“China is investing massively in new weapons,” Stoltenberg said Monday. “It is coming closer to us, from the Arctic to Africa, and by investing in our infrastructure.”
“China does not share our values. It does not respect fundamental human rights and tries to intimidate other countries,” Stoltenberg continued. “We must address this together, both as NATO Allies, and as a community of like-minded countries. We should, therefore, continue to consult closely, and cooperate where possible.
To bolster the resilience of our societies and to protect the values and norms we share.”
Stoltenberg made his comments ahead of the publication of the NATO 2030 Report, which contains a list of 138 proposals for different ways to strengthen the alliance, including several recommendations specific to China and to the Indo-Pacific and Asian regions.
The NATO 2030 report states, “NATO must devote much more time, political resources, and action to the security challenges posed by China – based on an assessment of its national capabilities, economic heft, and the stated ideological goals of its leaders. It needs to develop a political strategy for approaching a world in which China will be of growing importance through to 2030.”

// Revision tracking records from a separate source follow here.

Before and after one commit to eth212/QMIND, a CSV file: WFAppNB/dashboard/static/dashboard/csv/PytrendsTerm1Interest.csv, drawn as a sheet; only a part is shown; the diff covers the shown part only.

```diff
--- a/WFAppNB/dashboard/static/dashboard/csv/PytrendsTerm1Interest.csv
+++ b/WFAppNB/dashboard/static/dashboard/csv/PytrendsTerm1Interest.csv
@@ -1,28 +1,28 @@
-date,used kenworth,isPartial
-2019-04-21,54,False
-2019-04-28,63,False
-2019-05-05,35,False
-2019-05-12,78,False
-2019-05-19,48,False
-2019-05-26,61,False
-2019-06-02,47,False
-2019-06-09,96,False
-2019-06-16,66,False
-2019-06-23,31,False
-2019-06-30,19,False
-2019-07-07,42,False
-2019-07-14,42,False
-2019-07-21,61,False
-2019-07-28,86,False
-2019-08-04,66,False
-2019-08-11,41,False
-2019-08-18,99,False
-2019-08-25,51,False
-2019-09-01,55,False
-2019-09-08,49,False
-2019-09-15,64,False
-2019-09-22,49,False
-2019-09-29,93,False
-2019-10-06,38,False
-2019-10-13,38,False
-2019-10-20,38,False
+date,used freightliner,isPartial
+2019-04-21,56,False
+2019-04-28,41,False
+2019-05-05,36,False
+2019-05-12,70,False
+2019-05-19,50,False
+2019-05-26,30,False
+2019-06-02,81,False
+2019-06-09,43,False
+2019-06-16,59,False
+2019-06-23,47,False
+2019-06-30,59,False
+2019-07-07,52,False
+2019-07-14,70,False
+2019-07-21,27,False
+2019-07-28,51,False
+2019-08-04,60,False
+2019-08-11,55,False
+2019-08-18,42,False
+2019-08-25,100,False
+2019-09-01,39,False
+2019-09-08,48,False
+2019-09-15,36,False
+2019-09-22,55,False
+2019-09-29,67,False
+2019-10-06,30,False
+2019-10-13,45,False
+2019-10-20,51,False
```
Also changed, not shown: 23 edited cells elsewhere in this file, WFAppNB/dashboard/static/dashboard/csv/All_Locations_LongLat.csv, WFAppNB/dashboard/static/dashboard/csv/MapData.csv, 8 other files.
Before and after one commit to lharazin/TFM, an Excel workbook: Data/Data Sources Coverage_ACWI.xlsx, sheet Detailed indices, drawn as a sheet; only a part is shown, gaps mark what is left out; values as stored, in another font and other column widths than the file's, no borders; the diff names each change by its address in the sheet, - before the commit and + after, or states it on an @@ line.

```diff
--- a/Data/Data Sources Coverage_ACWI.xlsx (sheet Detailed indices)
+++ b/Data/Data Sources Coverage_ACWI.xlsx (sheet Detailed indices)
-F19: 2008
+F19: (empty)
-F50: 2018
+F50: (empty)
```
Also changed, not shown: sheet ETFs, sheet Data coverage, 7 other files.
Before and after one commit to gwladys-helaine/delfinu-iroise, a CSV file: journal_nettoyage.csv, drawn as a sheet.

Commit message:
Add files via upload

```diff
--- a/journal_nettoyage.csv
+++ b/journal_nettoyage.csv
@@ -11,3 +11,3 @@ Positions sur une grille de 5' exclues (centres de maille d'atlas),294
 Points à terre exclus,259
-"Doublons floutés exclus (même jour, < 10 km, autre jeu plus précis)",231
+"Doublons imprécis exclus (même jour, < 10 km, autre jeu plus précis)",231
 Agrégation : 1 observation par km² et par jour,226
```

In a section of the report dedicated specifically to China, the NATO report authors state, “While China does not pose an immediate military threat to the Euro-Atlantic area on the scale of Russia, it is expanding its military reach into the Atlantic, Mediterranean, and Arctic, deepening defence ties with Russia, and developing long-range missiles and aircraft, aircraft carriers, and nuclear-attack submarines with global reach, extensive space-based capabilities, and a larger nuclear arsenal. NATO Allies feel China’s influence more and more in every domain. Its Belt and Road, Polar Silk Road, and Cyber Silk Road have extended rapidly, and it is acquiring infrastructure across Europe with a potential bearing upon communications and interoperability.”
The report noted NATO allies have attributed cyberattacks, intellectual property theft, and disinformation campaigns, including about the coronavirus pandemic, to China.
In a section of the report broadly discussing arms control measures, the NATO report states, “China must be considered in prospective future arms control negotiations, especially in the contexts of nuclear weapons and ballistic missiles. The Alliance should encourage China to engage in meaningful and verifiable arms control to reduce the chance of an arms race in Asia and beyond. Doing more to monitor and set standards for [emerging disruptive technologies] is a significant part of this goal.”
The report also recommends expanding its cooperation with Indo-Pacific partners like Australia, Japan, New Zealand, and the Republic of Korea and said such partnerships could help NATO “heighten coordination on managing the strategic and political implications of China’s rise.”
The report also comes as U.S. Director of National Intelligence (DNI) has written an op-ed for the Wall Street Journal and set for a number of interviews with other U.S. media outlets to discuss the national security risks China poses. Ratcliffe called China the “greatest national security threat” on Thursday and warned a potential Joe Biden administration not to politicize intelligence to downplay the threat China poses.